Ask a group of 10 petrolheads what their favourite engine is and you can bet that five of them will reply that it is the V8. V10 and V12 engines might be more powerful, but the V8 holds a special place in every enthusiast’s heart.
The V8 is special because its sound is unique. In an American muscle car, they growl deeply and sound as if they are trying to clear their throat. In a Ferrari, the V8 screams dramatically as it nears its redline. Maseratis let out intimidating bellows while the Jaguars sound like caged cats spoiling for a fight.
Part of the V8 motor’s allure is its offbeat burble – it does not have the inherent smoothness of a straight-6 or flat-6 motor. Jaguar has managed to make their supercharged V6 sound fierce, but without those missing two cylinders, it just doesn’t sound as magical.
Petrolheads who have “trained” their ears can always tell if an approaching high-performance car has a V8 engine. There is something guttural about their exhaust notes that one cannot experience in other motors. Look at what happened after Formula One cars went from using V8s to turbocharged V6s. One of the reasons viewership went down is because the V6s are too quiet and fans want to hear engines wailing again.

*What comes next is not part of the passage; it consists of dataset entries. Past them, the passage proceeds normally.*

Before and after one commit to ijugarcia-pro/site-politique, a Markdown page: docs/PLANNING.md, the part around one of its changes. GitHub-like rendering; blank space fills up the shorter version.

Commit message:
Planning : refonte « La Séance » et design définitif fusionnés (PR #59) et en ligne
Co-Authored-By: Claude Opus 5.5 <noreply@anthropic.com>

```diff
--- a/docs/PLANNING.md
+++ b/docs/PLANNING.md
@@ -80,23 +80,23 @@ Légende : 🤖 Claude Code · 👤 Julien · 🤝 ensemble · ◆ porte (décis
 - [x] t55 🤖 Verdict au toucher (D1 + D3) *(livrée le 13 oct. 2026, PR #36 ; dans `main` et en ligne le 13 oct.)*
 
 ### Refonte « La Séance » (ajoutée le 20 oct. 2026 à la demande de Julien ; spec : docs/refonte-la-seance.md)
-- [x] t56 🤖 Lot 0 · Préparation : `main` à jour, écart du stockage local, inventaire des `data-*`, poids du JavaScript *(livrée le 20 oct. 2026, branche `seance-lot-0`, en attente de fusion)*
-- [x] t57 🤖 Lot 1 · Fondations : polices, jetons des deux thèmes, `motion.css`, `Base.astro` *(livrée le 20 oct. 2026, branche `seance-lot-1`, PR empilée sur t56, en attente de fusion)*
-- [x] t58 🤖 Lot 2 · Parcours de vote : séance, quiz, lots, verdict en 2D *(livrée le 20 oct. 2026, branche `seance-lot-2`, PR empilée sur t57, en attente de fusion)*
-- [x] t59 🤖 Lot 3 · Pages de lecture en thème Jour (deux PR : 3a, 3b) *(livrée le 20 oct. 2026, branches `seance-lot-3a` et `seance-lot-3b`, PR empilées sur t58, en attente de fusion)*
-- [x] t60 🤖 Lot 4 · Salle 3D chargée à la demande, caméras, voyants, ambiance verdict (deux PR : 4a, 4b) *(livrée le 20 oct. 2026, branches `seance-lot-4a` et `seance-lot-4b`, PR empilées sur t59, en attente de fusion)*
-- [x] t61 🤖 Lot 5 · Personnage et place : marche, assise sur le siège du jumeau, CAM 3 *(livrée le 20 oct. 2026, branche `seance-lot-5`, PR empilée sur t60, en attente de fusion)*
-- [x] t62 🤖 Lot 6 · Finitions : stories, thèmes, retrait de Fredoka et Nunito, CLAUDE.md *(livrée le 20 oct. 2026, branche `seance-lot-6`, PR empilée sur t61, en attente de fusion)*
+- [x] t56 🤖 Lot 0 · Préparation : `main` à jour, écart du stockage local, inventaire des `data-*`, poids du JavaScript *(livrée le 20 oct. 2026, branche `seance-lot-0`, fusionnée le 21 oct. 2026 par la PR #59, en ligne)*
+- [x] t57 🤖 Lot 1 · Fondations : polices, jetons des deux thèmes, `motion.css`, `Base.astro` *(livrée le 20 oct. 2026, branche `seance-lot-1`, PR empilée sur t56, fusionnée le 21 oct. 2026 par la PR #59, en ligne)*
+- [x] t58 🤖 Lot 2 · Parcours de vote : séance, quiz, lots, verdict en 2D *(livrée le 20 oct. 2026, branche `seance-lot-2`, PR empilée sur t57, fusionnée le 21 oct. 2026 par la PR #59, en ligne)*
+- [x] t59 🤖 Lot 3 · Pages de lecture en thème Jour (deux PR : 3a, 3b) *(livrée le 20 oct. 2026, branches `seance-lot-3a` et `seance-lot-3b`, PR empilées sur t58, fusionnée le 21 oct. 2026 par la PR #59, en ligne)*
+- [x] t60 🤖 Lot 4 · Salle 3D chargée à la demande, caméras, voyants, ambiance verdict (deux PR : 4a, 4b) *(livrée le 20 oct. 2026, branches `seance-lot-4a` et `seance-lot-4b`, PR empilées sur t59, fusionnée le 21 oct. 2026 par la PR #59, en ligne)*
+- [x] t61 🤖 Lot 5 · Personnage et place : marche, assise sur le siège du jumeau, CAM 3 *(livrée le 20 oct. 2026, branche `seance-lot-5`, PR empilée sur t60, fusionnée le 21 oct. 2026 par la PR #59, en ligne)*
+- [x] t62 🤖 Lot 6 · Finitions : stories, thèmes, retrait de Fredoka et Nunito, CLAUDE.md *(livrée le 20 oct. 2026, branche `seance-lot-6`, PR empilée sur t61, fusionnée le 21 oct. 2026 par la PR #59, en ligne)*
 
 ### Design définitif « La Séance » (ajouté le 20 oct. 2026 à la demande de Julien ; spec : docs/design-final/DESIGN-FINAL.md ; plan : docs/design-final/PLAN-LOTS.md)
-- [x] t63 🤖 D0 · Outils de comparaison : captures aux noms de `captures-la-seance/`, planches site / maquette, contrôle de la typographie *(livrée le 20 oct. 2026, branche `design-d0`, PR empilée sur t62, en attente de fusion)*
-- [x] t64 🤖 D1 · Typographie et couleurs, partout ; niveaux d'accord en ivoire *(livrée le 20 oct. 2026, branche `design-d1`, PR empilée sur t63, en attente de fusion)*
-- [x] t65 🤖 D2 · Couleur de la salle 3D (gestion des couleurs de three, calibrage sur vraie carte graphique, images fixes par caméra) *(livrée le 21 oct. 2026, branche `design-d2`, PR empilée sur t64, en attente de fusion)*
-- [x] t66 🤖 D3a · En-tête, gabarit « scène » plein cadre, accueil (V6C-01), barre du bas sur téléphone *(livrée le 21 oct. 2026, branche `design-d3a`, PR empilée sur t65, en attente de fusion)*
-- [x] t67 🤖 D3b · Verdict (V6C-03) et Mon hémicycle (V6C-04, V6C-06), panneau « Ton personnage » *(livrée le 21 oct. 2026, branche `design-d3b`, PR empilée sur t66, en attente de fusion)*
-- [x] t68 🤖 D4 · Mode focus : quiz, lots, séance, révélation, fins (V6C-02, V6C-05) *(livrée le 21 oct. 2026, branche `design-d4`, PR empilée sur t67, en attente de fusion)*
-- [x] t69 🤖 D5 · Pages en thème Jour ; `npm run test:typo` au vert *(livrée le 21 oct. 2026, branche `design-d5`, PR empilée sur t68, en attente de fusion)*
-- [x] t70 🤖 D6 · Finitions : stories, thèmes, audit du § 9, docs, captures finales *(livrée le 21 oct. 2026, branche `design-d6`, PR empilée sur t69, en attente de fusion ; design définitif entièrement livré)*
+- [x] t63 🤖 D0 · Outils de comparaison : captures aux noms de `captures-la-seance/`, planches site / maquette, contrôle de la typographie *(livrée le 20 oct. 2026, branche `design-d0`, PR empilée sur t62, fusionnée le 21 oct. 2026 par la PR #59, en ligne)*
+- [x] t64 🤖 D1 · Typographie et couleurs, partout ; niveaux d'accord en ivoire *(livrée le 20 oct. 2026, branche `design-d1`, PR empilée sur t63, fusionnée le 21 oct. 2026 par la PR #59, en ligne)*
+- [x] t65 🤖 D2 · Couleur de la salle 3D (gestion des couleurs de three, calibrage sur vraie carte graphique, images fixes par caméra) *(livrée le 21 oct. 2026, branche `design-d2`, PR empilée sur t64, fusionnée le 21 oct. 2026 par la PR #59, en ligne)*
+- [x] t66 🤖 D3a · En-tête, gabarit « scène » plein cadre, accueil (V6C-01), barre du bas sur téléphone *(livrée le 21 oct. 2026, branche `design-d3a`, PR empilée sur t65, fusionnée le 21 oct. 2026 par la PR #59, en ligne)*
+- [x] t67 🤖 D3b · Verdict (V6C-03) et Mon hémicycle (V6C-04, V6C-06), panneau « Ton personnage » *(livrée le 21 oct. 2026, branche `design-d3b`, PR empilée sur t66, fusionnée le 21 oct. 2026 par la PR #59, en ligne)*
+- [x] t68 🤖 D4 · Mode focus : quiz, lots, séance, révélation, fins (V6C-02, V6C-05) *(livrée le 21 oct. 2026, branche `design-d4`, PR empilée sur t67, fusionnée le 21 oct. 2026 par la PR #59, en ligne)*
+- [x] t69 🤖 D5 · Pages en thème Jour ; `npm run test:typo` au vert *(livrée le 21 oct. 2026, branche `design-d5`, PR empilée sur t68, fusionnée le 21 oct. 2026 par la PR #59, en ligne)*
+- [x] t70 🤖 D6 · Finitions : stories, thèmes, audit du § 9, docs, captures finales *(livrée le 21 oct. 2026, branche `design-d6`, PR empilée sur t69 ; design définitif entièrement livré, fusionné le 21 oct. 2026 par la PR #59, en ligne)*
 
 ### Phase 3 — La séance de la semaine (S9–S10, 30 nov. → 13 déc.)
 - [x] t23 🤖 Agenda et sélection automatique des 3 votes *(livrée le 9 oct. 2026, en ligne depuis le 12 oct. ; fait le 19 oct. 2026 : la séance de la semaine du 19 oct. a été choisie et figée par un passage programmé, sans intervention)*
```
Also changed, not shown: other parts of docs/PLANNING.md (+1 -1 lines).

The realm of high-performance cars is occupied by machines that are powered (at the very least) by V8 motors. Any vehicle with fewer than eight cylinders is somehow deemed to not have met the minimum requirements to be part of this club.
Despite environmental regulations (which seem to grow more stringent every year), I am heartened to know that carmakers haven’t given up on the V8. Mercedes-Benz, for example, still utilises a V8 (albeit a smaller displacement, turbocharged unit) in its autobahn-storming C63 AMG.
Long live the great V8!